__Instructions to follow__
The output should be all entries, each matching the original exactly.

__Excerpted records__

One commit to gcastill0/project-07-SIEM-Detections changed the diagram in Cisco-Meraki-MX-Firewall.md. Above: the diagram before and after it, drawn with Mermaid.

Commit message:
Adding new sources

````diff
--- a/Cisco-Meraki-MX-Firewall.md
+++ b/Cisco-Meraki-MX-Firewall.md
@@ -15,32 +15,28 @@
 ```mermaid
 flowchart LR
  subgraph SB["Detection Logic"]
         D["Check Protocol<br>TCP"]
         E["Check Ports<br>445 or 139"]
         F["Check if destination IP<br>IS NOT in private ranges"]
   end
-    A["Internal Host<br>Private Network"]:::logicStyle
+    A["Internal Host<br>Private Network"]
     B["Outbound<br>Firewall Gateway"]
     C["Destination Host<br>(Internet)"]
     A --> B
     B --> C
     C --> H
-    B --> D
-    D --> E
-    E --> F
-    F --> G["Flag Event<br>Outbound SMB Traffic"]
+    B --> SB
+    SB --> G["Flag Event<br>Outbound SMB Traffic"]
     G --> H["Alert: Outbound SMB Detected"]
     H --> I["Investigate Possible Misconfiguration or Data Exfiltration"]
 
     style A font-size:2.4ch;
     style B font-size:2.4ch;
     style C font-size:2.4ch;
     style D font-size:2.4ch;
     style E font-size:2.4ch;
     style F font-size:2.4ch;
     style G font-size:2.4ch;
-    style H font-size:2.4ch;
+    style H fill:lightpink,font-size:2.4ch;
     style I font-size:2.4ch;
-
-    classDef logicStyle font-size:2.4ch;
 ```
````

__Your solution__
One commit to gcastill0/project-07-SIEM-Detections changed the diagram in Cisco-Meraki-MX-Firewall.md. Above: the diagram before and after it, drawn with Mermaid.

Commit message:
Adding new sources

````diff
--- a/Cisco-Meraki-MX-Firewall.md
+++ b/Cisco-Meraki-MX-Firewall.md
@@ -15,32 +15,28 @@
 ```mermaid
 flowchart LR
  subgraph SB["Detection Logic"]
         D["Check Protocol<br>TCP"]
         E["Check Ports<br>445 or 139"]
         F["Check if destination IP<br>IS NOT in private ranges"]
   end
-    A["Internal Host<br>Private Network"]:::logicStyle
+    A["Internal Host<br>Private Network"]
     B["Outbound<br>Firewall Gateway"]
     C["Destination Host<br>(Internet)"]
     A --> B
     B --> C
     C --> H
-    B --> D
-    D --> E
-    E --> F
-    F --> G["Flag Event<br>Outbound SMB Traffic"]
+    B --> SB
+    SB --> G["Flag Event<br>Outbound SMB Traffic"]
     G --> H["Alert: Outbound SMB Detected"]
     H --> I["Investigate Possible Misconfiguration or Data Exfiltration"]
 
     style A font-size:2.4ch;
     style B font-size:2.4ch;
     style C font-size:2.4ch;
     style D font-size:2.4ch;
     style E font-size:2.4ch;
     style F font-size:2.4ch;
     style G font-size:2.4ch;
-    style H font-size:2.4ch;
+    style H fill:lightpink,font-size:2.4ch;
     style I font-size:2.4ch;
-
-    classDef logicStyle font-size:2.4ch;
 ```
````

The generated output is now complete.